- **DATA FOR THE TASK**:
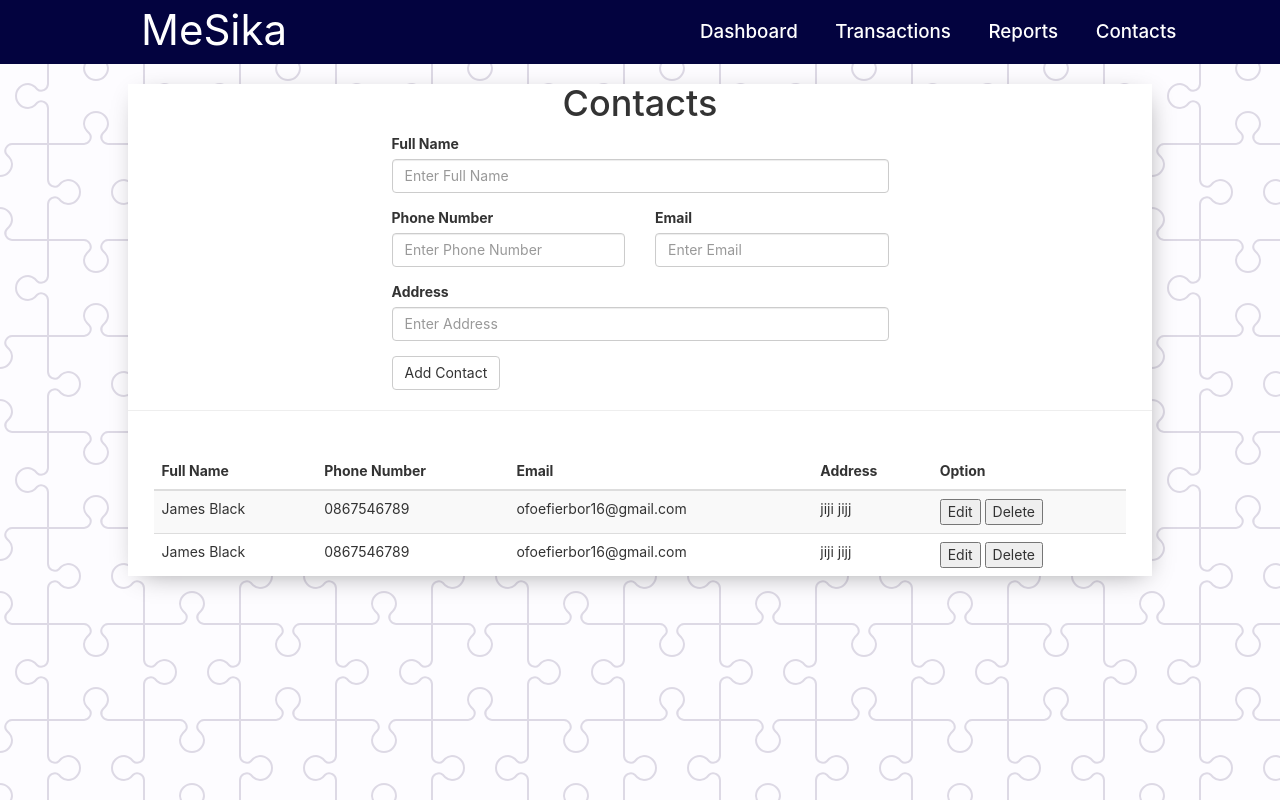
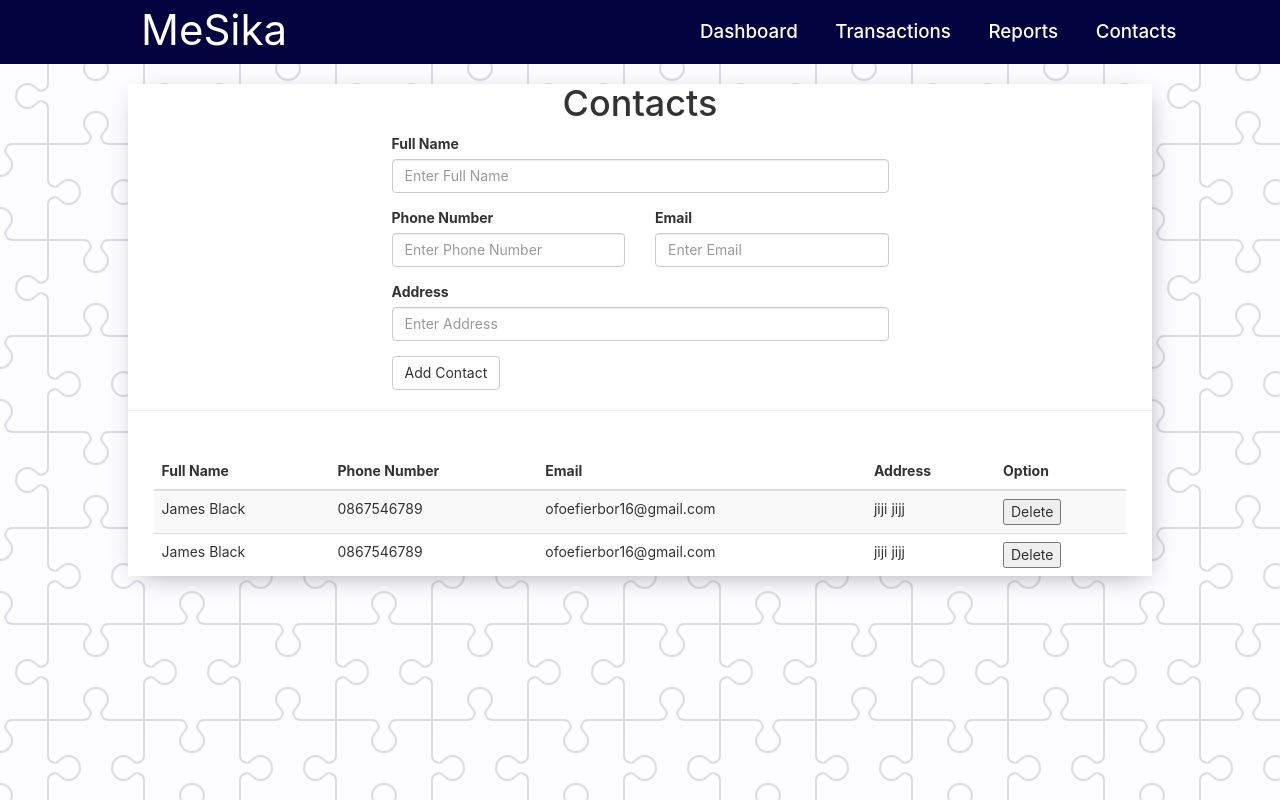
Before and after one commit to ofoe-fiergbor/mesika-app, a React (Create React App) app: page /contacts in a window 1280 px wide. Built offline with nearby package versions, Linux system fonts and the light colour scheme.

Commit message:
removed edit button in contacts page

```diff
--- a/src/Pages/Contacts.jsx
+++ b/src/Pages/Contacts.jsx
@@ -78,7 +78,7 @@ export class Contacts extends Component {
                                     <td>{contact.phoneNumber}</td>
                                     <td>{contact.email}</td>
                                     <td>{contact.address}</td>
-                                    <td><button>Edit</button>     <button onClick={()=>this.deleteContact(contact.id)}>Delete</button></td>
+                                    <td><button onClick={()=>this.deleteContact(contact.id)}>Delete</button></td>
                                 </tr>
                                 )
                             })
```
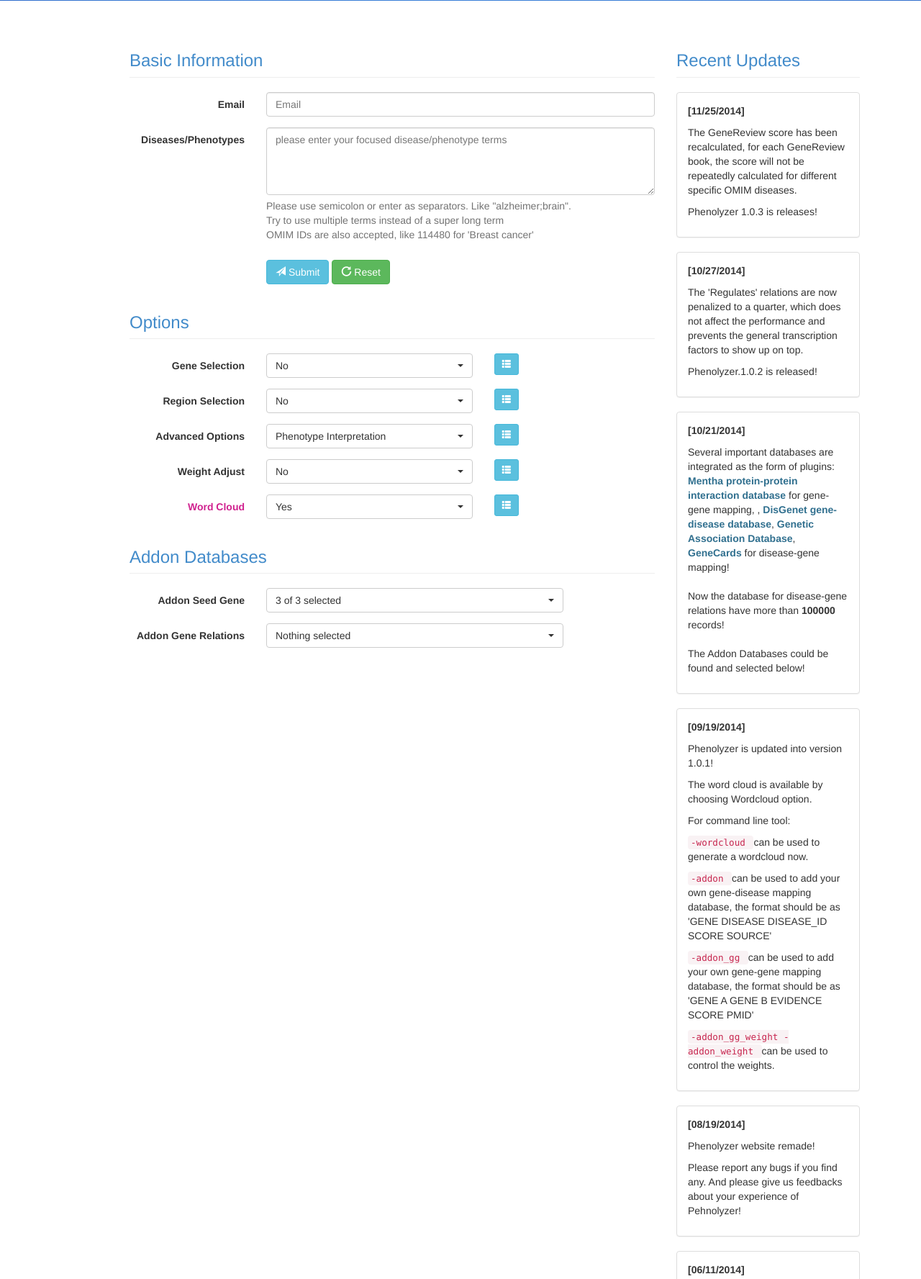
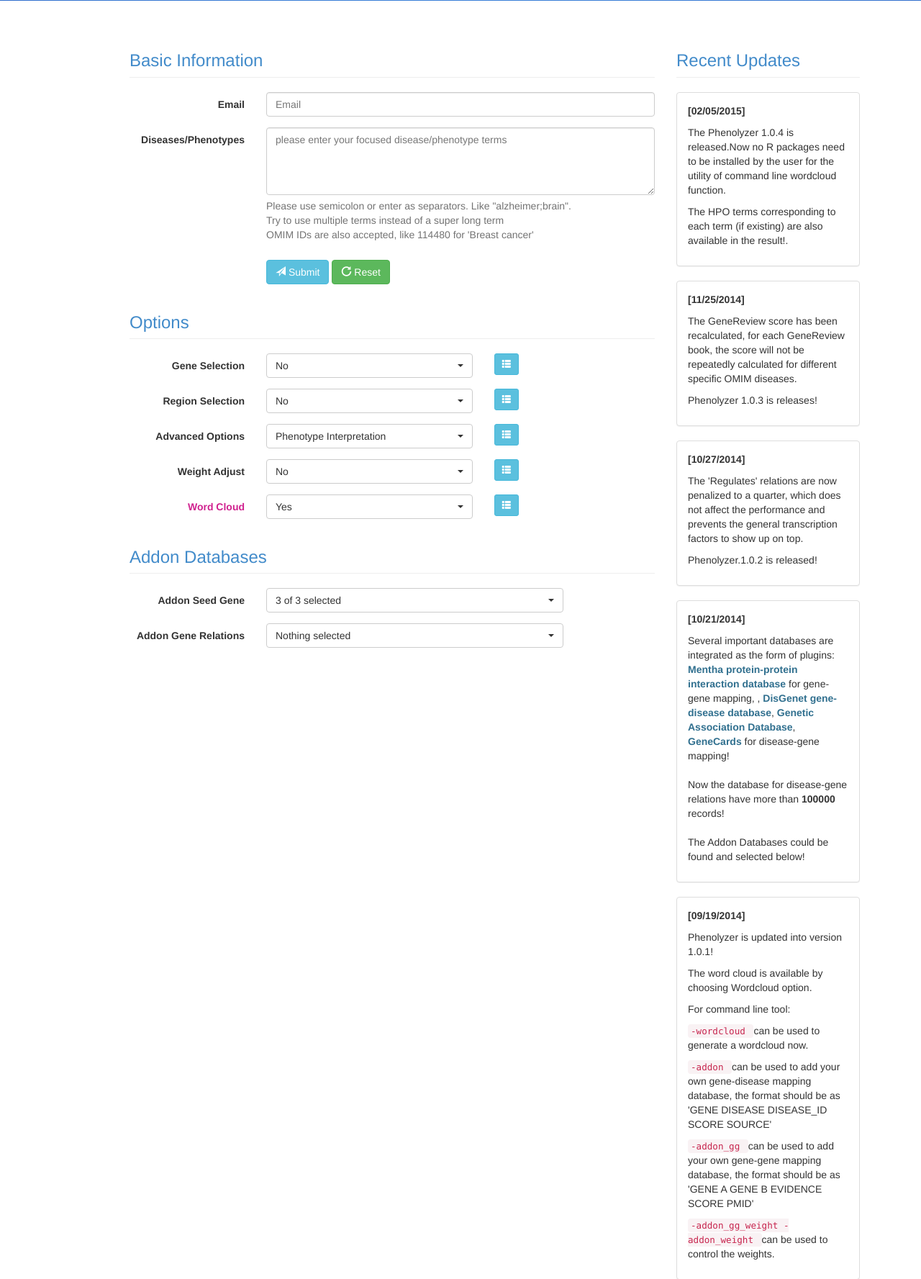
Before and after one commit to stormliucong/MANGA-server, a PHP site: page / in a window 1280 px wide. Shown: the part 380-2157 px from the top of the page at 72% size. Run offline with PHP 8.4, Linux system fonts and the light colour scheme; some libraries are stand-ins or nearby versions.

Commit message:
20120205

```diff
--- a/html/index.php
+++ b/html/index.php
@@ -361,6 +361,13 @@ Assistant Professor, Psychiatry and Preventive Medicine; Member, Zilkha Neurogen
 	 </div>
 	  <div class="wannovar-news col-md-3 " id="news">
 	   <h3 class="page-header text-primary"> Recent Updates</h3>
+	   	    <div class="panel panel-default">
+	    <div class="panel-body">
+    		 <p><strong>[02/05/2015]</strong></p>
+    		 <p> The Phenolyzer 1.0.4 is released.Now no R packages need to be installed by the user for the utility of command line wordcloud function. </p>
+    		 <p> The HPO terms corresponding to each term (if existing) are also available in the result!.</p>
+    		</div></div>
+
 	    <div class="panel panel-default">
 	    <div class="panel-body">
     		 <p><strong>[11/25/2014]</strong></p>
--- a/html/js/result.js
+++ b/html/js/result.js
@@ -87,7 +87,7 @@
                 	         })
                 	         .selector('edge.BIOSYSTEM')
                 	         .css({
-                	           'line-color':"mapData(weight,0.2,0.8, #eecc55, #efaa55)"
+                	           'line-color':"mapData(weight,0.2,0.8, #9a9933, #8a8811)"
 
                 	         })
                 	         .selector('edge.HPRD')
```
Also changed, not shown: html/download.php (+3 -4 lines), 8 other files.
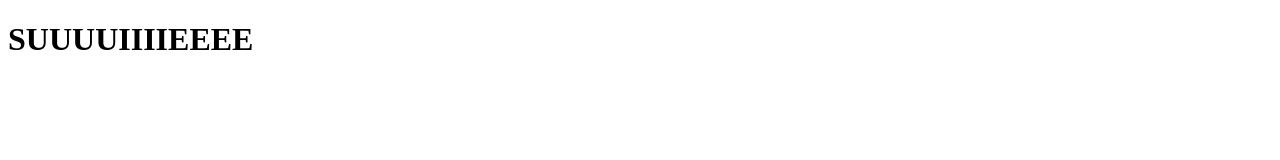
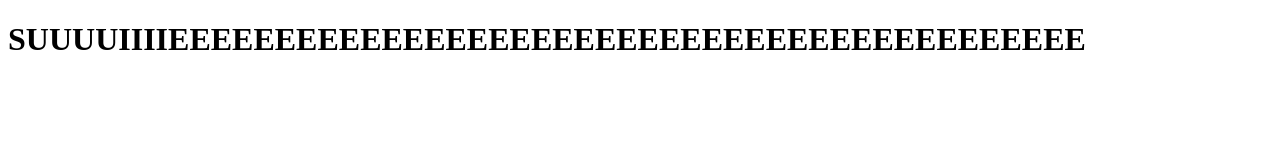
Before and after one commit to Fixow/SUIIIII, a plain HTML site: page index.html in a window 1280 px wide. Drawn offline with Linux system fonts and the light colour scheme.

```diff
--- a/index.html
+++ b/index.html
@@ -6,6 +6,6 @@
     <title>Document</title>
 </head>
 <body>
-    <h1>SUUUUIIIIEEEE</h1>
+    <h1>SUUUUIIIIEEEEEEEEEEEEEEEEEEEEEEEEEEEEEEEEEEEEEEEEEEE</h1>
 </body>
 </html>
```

- **YOUR ASSIGNMENT**: Once you find the string "Delete" in a line of the records, copy that line.

- **RESULT FOR THIS EXERCISE**:
-                                    <td><button>Edit</button>     <button onClick={()=>this.deleteContact(contact.id)}>Delete</button></td>
+                                    <td><button onClick={()=>this.deleteContact(contact.id)}>Delete</button></td>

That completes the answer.